"I'm not a medical doctor, and I can't tell you what could go wrong, but a number of complications could arise because of a reaction to whatever drug that could be administered, or something related to the surgery itself. Whatever it was, a trained physician, however, would be capable of reacting to that and making sure the patient received good care."
Do says that the physicians' issue is that California law does not allow that scope of practice liberty for nurse anesthetists. That's simply a legal distinction, and not one up for interpretation by the governor, or either the Medical Board of California or the California Board of Registered Nursing, neither of which has weighed in on the issue.
California is one of 16 states that allow nurse anesthetists to practice without physician supervision, nearly all of them largely rural. They are Alaska, Iowa, Idaho, Kansas, Minnesota, Montana, Nebraska, New Hampshire, New Mexico, North Dakota, Oregon, South Dakota, Washington and Wisconsin.
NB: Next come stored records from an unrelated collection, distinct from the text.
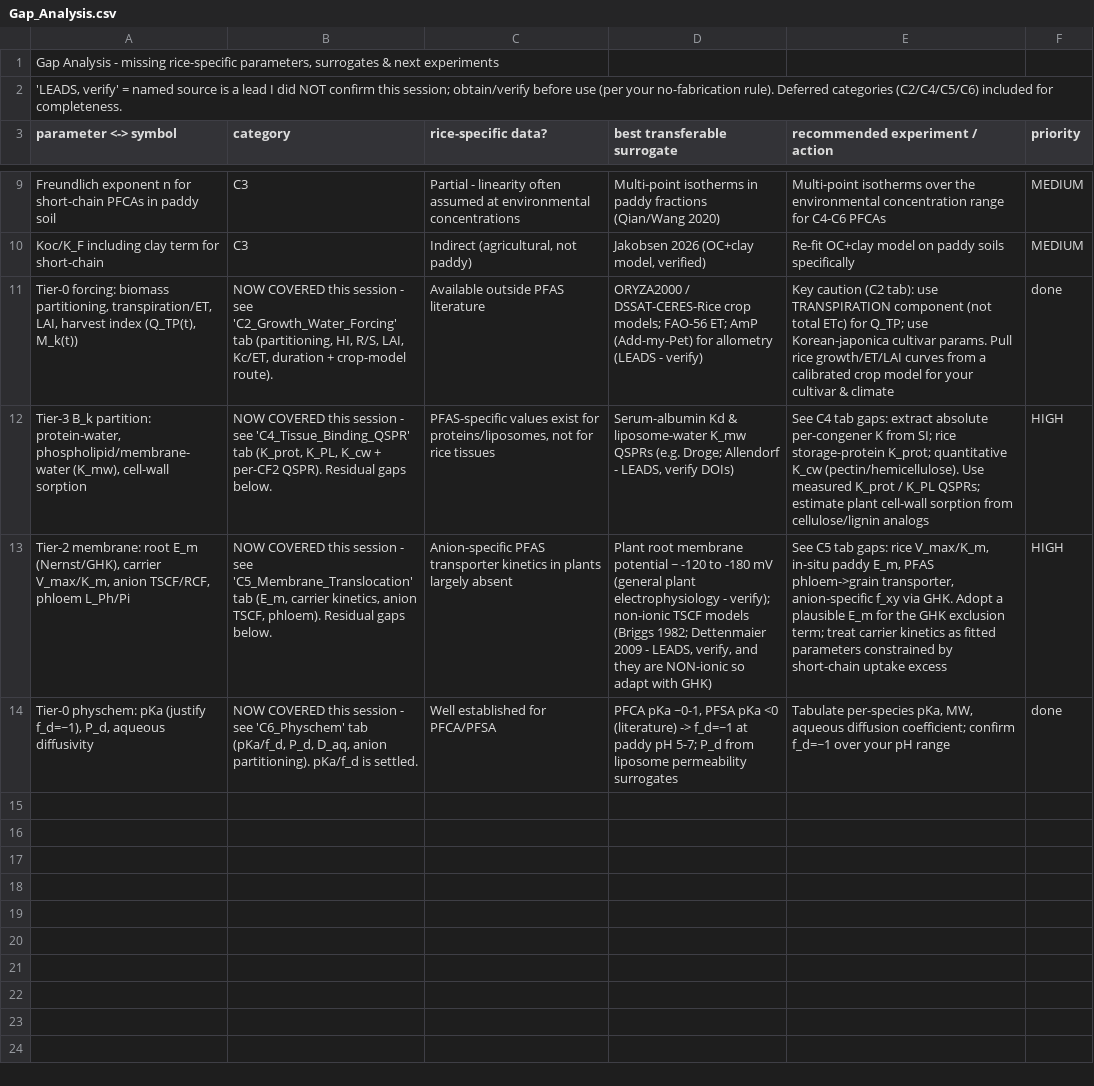
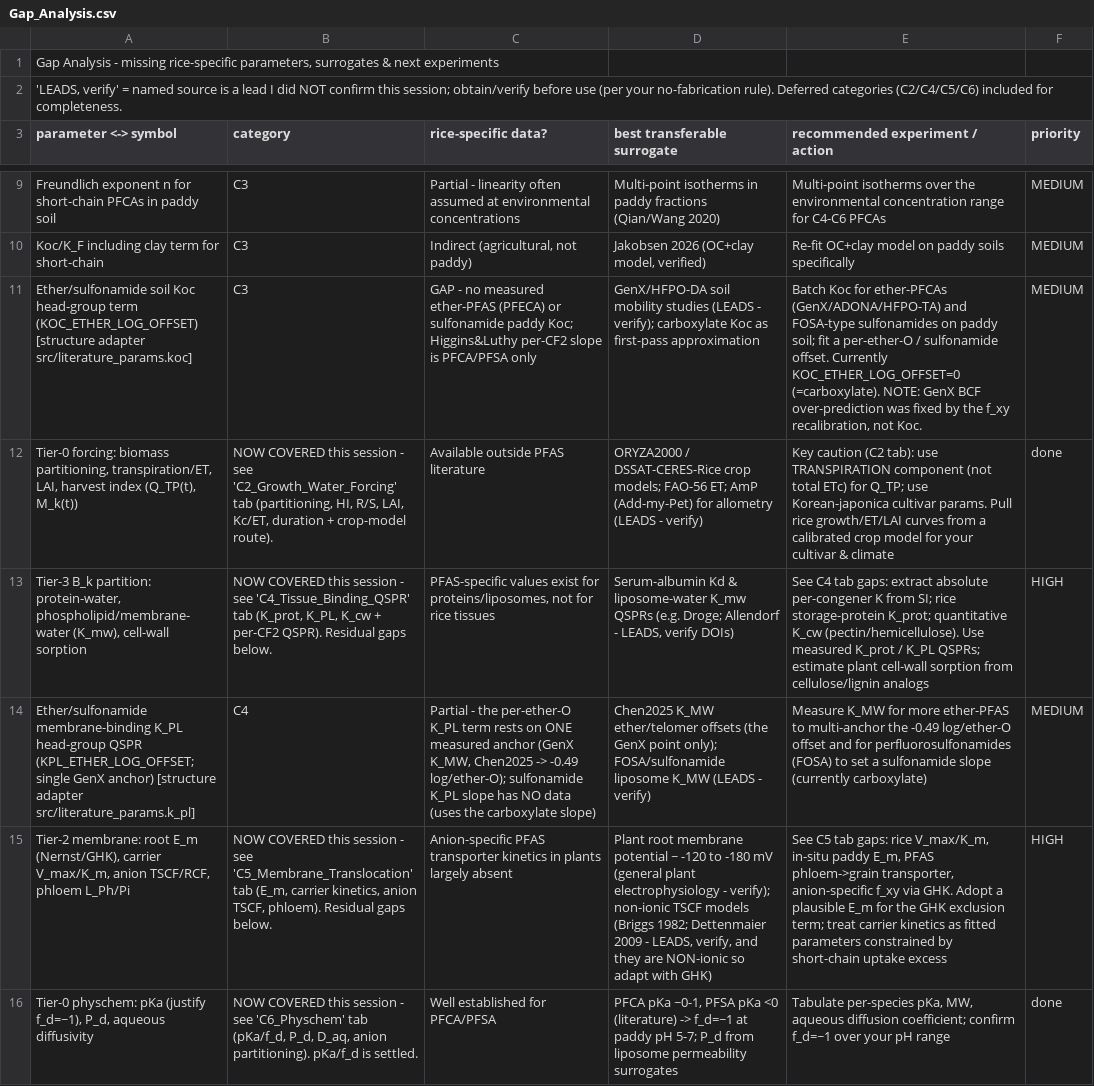
Before and after one commit to ccy5123/pfas-rice-model, a CSV file: docs/literature_db/Gap_Analysis.csv, drawn as a sheet; only a part is shown, gaps mark what is left out; the diff names each change by its address in the sheet, - before the commit and + after, or states it on an @@ line.

```diff
--- a/docs/literature_db/Gap_Analysis.csv
+++ b/docs/literature_db/Gap_Analysis.csv
+row 11: Ether/sulfonamide soil Koc head-group term (KOC_ETHER_LOG_OFFSET) [structure adapter src/literature_params.koc] | C3 | GAP - no measured ether-PFAS (PFECA) or sulfonamide paddy Koc; Higgins&Luthy per-CF2 slope is PFCA/PFSA only | GenX/HFPO-DA soil mobility studies (LEADS - verify); carboxylate Koc as first-pass approximation | Batch Koc for ether-PFCAs (GenX/ADONA/HFPO-TA) and FOSA-type sulfonamides on paddy soil; fit a per-ether-O / sulfonamide offset. Currently KOC_ETHER_LOG_OFFSET=0 (=carboxylate). NOTE: GenX BCF over-prediction was fixed by the f_xy recalibration, not Koc. | MEDIUM
+row 14: Ether/sulfonamide membrane-binding K_PL head-group QSPR (KPL_ETHER_LOG_OFFSET; single GenX anchor) [structure adapter src/literature_params.k_pl] | C4 | Partial - the per-ether-O K_PL term rests on ONE measured anchor (GenX K_MW, Chen2025 -> -0.49 log/ether-O); sulfonamide K_PL slope has NO data (uses the carboxylate slope) | Chen2025 K_MW ether/telomer offsets (the GenX point only); FOSA/sulfonamide liposome K_MW (LEADS - verify) | Measure K_MW for more ether-PFAS to multi-anchor the -0.49 log/ether-O offset and for perfluorosulfonamides (FOSA) to set a sulfonamide slope (currently carboxylate) | MEDIUM
```
Also changed, not shown: 1 other file.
Last year, Colorado became the 16th. New Jersey would have been the 17th, after the governor of that state also opted out, but that decision was blocked by the New Jersey legislature.
But Do says that in many of those states, there are strict limits on what types of procedures are okay for nurse anesthetists to administer anesthesia drugs without physician supervision.
"We certainly haven't seen evidence or statistics that in states where this rule was lifted that there are severe consequences," Do acknowledges.
"But I believe that in those states, a lot of what's going on is more routine surgeries or routine procedures where nurses are administering anesthesia. There's a lot of that going on in California as well, but it's the fact that there's no limit and no restriction that would govern or guide how surgeries are to be performed in California. In any kind of surgery there does not have to be a physician, even in any kind of surgery – even for open heart surgery."
California is the first largely urban state to opt-out of the Medicare requirement.
Last year, several representatives accused the CMA and the anesthesiologists of simply being protective of their revenue stream, and for being paternalistic about the practice of medicine.
Phil Recht of Mayer Brown LLP, attorney for the California Association of Nurse Anesthetists, said in an interview Wednesday that the San Francisco judge's decision "made a point of saying that (the physicians) presented no evidence whatsoever to demonstrate any safety problems, nor did they rebut CANA's claims that there were no safety problems. There have been no safety related incidents in any opt-out state since opt-outs were first initiated years ago. And in our view, this is just a red herring argument."